To improve understanding of how recent changes in lower trophic levels in Lake Michigan could be affecting prey-fish biomass and production, the Lake Michigan Committee (LMC) convened a Lower Trophic Level Task Group and provided several charges that are responded to in this report. First, we compiled a comprehensive summary of lower trophiclevel data in Lake Michigan, separating out nearshore versus offshore trends over time. Declining trends were prevalent in offshore time series for phosphorus, chlorophyll a, biomass of total crustacean zooplankton, biomass of herbivorous cladocerans, and density of Diporeia spp. In the nearshore, declining trends were evident only for biomass of cyclopoid copepods and density of Diporeia spp. Second, we hypothesized specific mechanisms by which changes in lower trophic levels could affect prey-fish biomass and production and described the degree of empirical support for each mechanism. The best-supported hypothesis was that declining invertebrate prey (especially Diporeia spp.) was responsible for declining growth of prey fish, especially over the last decade when competition for prey resources should otherwise have been lessened due to declining prey-fish densities. As a result, declining growth potentially limits the prey-fish biomass that could have been attained had growth been maintained at the levels that were achieved in the 1980s and earlier. Third, we prioritized several lower trophic-level indicators that fishery managers could use to better inform decision making. The top-ranked indicator was annual reporting of Alewife (Alosa pseudoharengus) condition. Fourth, we prioritized the key monitoring and research gaps that limit our current understanding of how lower trophic levels influence fish production. The highest-priority monitoring gap was coordinated sampling of the nearshore, which, if accomplished, would complement annual reporting on offshore sampling. The top-ranked knowledge gap was identifying bottlenecks that regulate fish recruitment, given that recent changes in zooplankton distribution and abundance could be suppressing survival of larval fish and, ultimately, the biomass and production of prey fish. We provided three specific recommendations for the LMC to consider as they seek to better incorporate lower trophiclevel changes into their management decision process: (1) implement a coordinated and standardized nearshore monitoring program, (2) encourage funding agencies to use our prioritized lists in their decision processes, and (3) foster the already improved dialogue between those researching lower trophic levels and those researching fisheries.

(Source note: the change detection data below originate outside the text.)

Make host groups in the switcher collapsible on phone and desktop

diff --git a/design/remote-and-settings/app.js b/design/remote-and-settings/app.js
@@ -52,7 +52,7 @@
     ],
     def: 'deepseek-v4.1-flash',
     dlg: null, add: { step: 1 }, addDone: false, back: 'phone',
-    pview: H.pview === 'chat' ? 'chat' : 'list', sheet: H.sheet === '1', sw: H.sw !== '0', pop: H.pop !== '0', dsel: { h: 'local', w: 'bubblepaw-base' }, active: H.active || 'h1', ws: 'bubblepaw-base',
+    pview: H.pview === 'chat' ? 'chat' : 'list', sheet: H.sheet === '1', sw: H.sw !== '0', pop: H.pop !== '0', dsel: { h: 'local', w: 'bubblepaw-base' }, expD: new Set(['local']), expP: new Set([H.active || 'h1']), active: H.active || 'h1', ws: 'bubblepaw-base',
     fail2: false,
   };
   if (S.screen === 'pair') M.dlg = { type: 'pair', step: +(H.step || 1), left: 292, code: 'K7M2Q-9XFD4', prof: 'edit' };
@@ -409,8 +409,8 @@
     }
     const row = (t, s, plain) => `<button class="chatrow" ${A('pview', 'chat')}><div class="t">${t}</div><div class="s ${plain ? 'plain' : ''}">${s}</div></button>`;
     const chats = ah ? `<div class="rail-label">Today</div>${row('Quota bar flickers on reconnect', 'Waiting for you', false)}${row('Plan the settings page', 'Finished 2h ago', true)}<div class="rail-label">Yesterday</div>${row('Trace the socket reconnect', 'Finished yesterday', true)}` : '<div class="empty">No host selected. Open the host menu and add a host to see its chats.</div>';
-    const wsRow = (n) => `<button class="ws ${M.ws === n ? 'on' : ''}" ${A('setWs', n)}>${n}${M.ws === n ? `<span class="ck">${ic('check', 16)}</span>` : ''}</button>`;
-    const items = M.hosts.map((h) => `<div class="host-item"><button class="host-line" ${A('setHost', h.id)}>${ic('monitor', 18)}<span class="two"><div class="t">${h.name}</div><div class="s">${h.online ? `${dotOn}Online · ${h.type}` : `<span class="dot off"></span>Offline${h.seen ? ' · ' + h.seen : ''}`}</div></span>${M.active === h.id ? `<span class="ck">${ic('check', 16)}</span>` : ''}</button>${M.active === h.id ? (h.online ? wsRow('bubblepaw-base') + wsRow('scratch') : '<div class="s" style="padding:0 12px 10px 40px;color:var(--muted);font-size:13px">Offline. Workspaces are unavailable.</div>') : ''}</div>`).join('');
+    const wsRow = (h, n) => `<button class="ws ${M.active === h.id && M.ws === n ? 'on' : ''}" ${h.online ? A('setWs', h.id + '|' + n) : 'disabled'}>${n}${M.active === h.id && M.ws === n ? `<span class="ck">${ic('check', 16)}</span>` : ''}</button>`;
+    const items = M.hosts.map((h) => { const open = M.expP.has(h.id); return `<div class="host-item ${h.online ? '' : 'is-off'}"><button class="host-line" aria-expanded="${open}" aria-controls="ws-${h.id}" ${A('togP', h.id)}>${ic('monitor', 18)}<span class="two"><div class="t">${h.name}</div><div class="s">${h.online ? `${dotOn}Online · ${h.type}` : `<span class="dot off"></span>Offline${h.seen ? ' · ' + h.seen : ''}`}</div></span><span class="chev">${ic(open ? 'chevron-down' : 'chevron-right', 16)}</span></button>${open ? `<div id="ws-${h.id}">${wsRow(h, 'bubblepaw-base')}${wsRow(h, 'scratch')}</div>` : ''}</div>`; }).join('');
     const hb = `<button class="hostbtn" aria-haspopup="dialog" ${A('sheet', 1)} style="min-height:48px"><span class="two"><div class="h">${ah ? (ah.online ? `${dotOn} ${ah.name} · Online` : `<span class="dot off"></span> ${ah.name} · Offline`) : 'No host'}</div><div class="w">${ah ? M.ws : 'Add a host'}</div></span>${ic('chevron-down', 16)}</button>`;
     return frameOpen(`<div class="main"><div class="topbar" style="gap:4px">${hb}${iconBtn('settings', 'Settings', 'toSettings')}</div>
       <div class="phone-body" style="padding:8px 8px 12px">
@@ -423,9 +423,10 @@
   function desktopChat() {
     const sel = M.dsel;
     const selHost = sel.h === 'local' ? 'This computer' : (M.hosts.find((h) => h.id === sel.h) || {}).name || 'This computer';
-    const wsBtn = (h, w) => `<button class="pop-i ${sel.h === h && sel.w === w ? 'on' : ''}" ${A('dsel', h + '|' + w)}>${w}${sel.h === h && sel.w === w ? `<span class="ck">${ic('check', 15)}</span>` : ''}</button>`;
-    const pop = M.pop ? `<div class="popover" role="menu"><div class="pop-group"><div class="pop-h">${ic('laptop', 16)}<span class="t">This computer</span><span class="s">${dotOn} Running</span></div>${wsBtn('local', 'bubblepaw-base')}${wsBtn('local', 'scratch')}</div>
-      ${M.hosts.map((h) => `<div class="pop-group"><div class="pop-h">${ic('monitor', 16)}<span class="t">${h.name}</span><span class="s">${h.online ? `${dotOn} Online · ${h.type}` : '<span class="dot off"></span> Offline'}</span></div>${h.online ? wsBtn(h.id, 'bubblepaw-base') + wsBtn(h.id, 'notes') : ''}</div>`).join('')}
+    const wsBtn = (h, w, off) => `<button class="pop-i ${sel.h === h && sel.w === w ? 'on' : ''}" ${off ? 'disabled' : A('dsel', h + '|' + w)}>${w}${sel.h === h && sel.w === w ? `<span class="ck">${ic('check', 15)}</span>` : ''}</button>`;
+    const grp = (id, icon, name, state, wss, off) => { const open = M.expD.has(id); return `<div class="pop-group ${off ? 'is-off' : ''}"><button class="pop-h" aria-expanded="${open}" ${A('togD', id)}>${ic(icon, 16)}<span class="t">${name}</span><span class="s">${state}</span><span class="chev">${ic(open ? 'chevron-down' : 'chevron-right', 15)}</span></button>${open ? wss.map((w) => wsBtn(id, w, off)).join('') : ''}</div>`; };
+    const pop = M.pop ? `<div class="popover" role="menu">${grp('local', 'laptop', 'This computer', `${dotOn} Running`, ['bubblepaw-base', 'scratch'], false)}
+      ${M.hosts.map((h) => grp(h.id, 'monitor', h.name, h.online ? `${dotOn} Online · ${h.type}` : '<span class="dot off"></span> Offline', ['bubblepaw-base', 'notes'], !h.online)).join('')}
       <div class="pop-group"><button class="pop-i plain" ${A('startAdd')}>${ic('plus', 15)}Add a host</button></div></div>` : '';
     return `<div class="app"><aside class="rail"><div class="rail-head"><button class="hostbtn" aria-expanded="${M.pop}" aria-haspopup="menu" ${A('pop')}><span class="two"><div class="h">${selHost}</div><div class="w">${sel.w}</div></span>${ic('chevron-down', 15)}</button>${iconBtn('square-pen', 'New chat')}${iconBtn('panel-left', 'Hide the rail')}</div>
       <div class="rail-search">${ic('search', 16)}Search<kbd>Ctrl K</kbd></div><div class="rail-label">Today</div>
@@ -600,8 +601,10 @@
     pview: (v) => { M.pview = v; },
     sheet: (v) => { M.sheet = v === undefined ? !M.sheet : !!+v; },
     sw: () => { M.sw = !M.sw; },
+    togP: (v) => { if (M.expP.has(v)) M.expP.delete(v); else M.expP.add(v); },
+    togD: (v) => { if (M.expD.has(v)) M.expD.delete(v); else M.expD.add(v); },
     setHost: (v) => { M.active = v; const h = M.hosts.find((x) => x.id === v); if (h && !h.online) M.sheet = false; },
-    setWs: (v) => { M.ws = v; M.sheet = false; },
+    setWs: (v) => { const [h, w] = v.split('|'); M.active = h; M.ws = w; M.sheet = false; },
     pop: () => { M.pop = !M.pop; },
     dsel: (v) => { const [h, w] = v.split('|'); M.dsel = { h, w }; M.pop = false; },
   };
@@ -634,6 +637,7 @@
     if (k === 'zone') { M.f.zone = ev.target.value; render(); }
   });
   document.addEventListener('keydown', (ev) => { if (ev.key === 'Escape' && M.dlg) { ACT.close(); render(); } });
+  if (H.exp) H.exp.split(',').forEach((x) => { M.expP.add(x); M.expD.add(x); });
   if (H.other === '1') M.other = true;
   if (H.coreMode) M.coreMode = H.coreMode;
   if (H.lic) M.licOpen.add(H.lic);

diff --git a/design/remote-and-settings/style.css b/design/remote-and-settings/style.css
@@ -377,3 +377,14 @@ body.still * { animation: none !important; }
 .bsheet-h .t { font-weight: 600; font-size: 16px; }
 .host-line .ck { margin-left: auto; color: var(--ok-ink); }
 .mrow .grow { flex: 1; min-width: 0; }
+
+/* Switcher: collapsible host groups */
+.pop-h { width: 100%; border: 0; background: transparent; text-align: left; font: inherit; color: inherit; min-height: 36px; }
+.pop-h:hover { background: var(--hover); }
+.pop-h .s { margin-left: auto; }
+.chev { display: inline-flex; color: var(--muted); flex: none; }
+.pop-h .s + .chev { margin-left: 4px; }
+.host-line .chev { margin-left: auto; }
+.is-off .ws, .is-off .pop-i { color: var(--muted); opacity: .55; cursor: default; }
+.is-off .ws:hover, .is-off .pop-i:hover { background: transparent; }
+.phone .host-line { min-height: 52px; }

|Title||Are changes in lower trophic levels limiting prey-fish biomass and production in Lake Michigan?|
|Authors||David B. Bunnell, Hunter J. Carrick, Charles P. Madenjian, Edward S. Rutherford, Henry A. Vanderploeg, Richard P. Barbiero, Elizabeth Hinchey-Malloy, Steven A. Pothoven, Catherine M. Riseng, Randall M. Claramunt, Harvey A. Bootsma, Ashley Elgin, Mark Rowe, Sara Thomas, Benjamin A. Turschak, Sergiusz J. Czesny, Kevin Pangle, David M. Warner|
|Publication Subtype||Organization Series|
|Series Title||Miscellaneous Publication|
|Record Source||USGS Publications Warehouse|
|USGS Organization||Great Lakes Science Center|